The problem with “nice” sometimes, is the expectation that it should always be a priority for women. But when you’re in a healthcare environment, or leading a team, being nice isn’t always the first priority, to be frank. At worst, trying to maintain this standard can be distracting, or even dangerous, when you’re a doctor. People’s health is in your hands, and that comes first.
Long-term, the expectation of “nice” can trap you in an exhausting cycle of people-pleasing. And while pleasing people sounds good, you really can’t please everyone, so you definitely shouldn’t base your success on it. If you do, you’ll always fail somehow! My goals are more realistic. In my most challenging moments, I try to curse as quietly as possible, and I generally avoid anything that could get me fired.
Because of societal expectations, women in power, including female physicians, are still expected to do things men aren’t. They have to bend over backward, manage relationships first, and pad their statements with niceties, or risk social backlash. But it’s too much to ask. And it holds us back, in my opinion. Over time, as people come to know you as a leader, it gets easier. Once you’ve built a track record of doing the right thing for patients every time, people will understand and trust your intentions. They’ll empathize with your frustrations, rather than demonizing you. And hopefully, they’ll understand when you bark an order, it’s to resuscitate a crashing patient, not because you’re a “B- word” (not boss… the other one).
Unfortunately, lady bosses can be called expletives for behavior that would be praise-worthy in a man. When we take charge or heaven forbid, correct someone, people misinterpret this as “she is upset.” I think “upset” is a booby trap for all female leaders. It minimizes and de-legitimizes concerns as emotional rather than rational.
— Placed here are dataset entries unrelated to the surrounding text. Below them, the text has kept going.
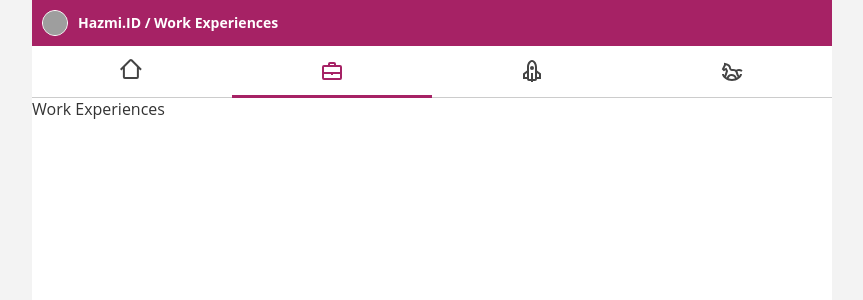
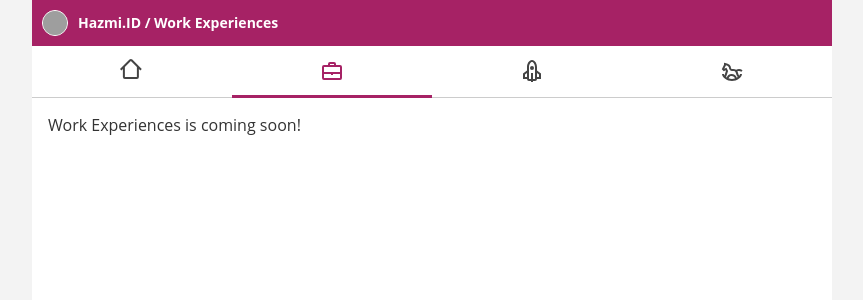
Before and after one commit to hazmi/hazmi.id-v2, a Next.js app: page /work-experiences in a window 1280 px wide. Shown: the top 300 px of the page, without its empty margins (208-1071 px from the left). Built offline with nearby package versions, Linux system fonts and the light colour scheme; grey boxes are pictures that could not be loaded.

Commit message:
add coming soon on other pages

```diff
--- /dev/null
+++ b/components/coming-soon/index.scss
@@ -0,0 +1,6 @@
+.coming-soon {
+  padding: 16px;
+  p {
+    margin: 0;
+  }
+}
--- /dev/null
+++ b/components/coming-soon/index.tsx
@@ -0,0 +1,10 @@
+import React from 'react'
+import './index.scss'
+
+const ComingSoon = ({ title }) => (
+  <section className="coming-soon">
+    <p>{title} is coming soon!</p>
+  </section>
+);
+
+export default ComingSoon;
--- a/pages/work-experiences.tsx
+++ b/pages/work-experiences.tsx
@@ -1,9 +1,6 @@
 import React from 'react'
+import ComingSoon from '../components/coming-soon'
 
-const WorkExperiences = () => (
-  <div>
-    Work Experiences
-  </div>
-);
+const WorkExperiences = () => <ComingSoon title="Work Experiences" />;
 
 export default WorkExperiences;
```
Also changed, not shown: pages/past-projects.tsx (+2 -5 lines), pages/playgrounds.tsx (+2 -5 lines).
So sometimes it helps to clarify, “I wasn’t upset, but I needed to make sure you understood the dose wasn’t documented correctly,” or “I wanted you to call me prior to discharging that patient.”
So from my perspective, as a mid-career physician and department leader, I’d be careful with striving for “nice.” It can distract or deplete you with its demands. Personally, I don’t make it the top priority. Don’t get me wrong, being nice is pleasant… like a luxury. But it’s less likely to save your life than the lady who takes charge and knows her priorities.
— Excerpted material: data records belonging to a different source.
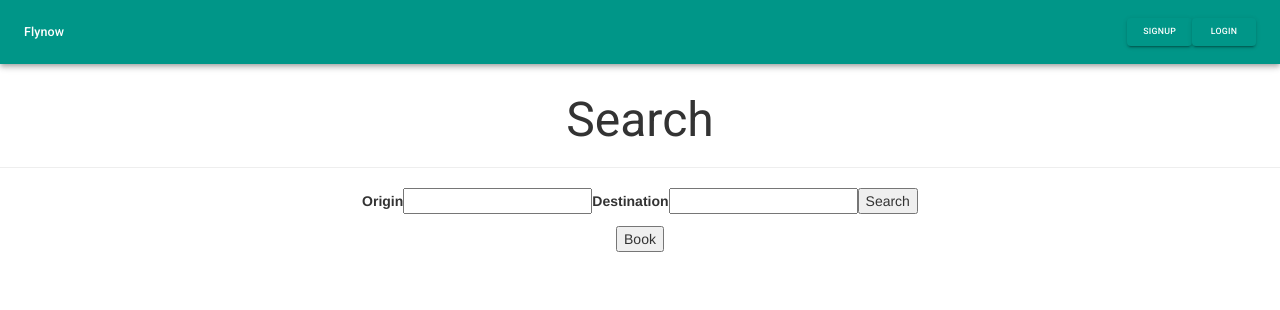
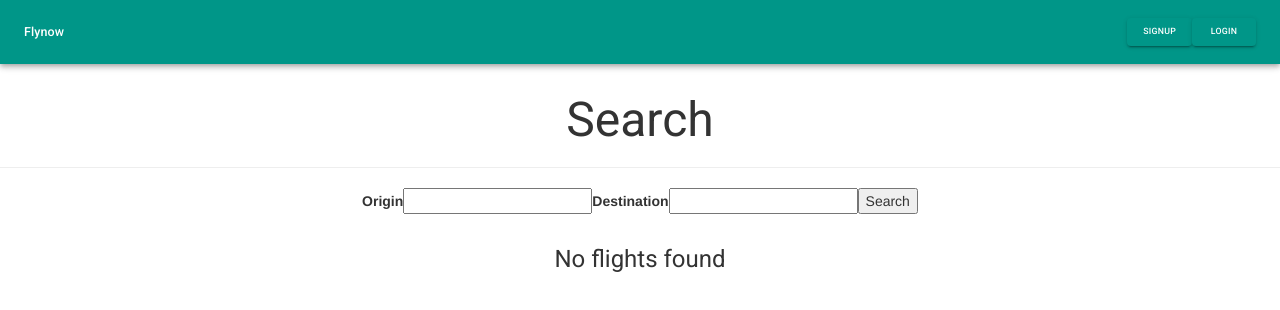
Before and after one commit to jcsandoval929/CS157A-40, a React (Create React App) app in the folder flynow/: page /search in a window 1280 px wide. Shown: the top 310 px of the page. Built offline with nearby package versions, Linux system fonts and the light colour scheme.

Commit message:
Bug Fix for search

```diff
--- a/flynow/src/components/search.js
+++ b/flynow/src/components/search.js
@@ -11,7 +11,7 @@ class search extends React.Component {
       flightNo: 0,
       origin: "",
       destination: "",
-      flights: []
+      flights: undefined
     };
     this.handleSubmit = this.handleSubmit.bind(this);
     this.handleClick = this.handleClick.bind(this);
@@ -33,7 +33,11 @@ class search extends React.Component {
       .then(function(response) {
         // handle success
         console.log(response);
+        if (response.data.code !== 204) {
           self.setState({ flights: response.data });
+        } else {
+          self.setState({ flights: undefined });
+        }
       })
       .catch(error => {
         // handle error
@@ -72,13 +76,6 @@ class search extends React.Component {
       });
   }
 
-  //   onSubmit(data) {
-  //     console.log(data);
-  //     Axios.post("http://localhost:5000/database/search", data).then(res => {
-  //       console.log(res.data);
-  //     });
-  //   }
-
   //   handleSubmit(event) {
   //     event.preventDefault();
   //     var self = this;
@@ -107,27 +104,9 @@ class search extends React.Component {
   //       });
   //   }
 
-  //   componentDidMount() {
-  //     let self = this;
-  //     fetch("http://localhost:5000/database/flights", {
-  //       method: "GET"
-  //     })
-  //       .then(function(response) {
-  //         if (response.status >= 400) {
-  //           throw new Error("Bad server response");
-  //         }
-  //         return response.json();
-  //       })
-  //       .then(function(data) {
-  //         self.setState({ flights: data });
-  //       })
-  //       .catch(err => {
-  //         console.log("Error:", err);
-  //       });
-  //   }
-
   render() {
     Moment.locale("en");
+    const flights = this.state.flights;
     return (
       <div>
         <h1
@@ -164,6 +143,8 @@ class search extends React.Component {
             value="Search"
           />
         </form>
+        {typeof flights !== "undefined" ? (
+          <div>
             <ul>
               {this.state.flights.map(flight => (
                 <li key={flight.flightNo}>
@@ -188,6 +169,20 @@ class search extends React.Component {
               </button>
             </div>
           </div>
+        ) : (
+          <h1
+            align="center"
+            style={{
+              fontFamily: "roboto",
+              fontSize: "24px",
+              fontWeight: "normal",
+              paddingTop: "10px"
+            }}
+          >
+            No flights found
+          </h1>
+        )}
+      </div>
     );
   }
 }
```
Lines whose indentation alone changed are shown as unchanged.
The path can be riddled with failures, even if you're doing it right. In this recording, I share some of my gaffes with you.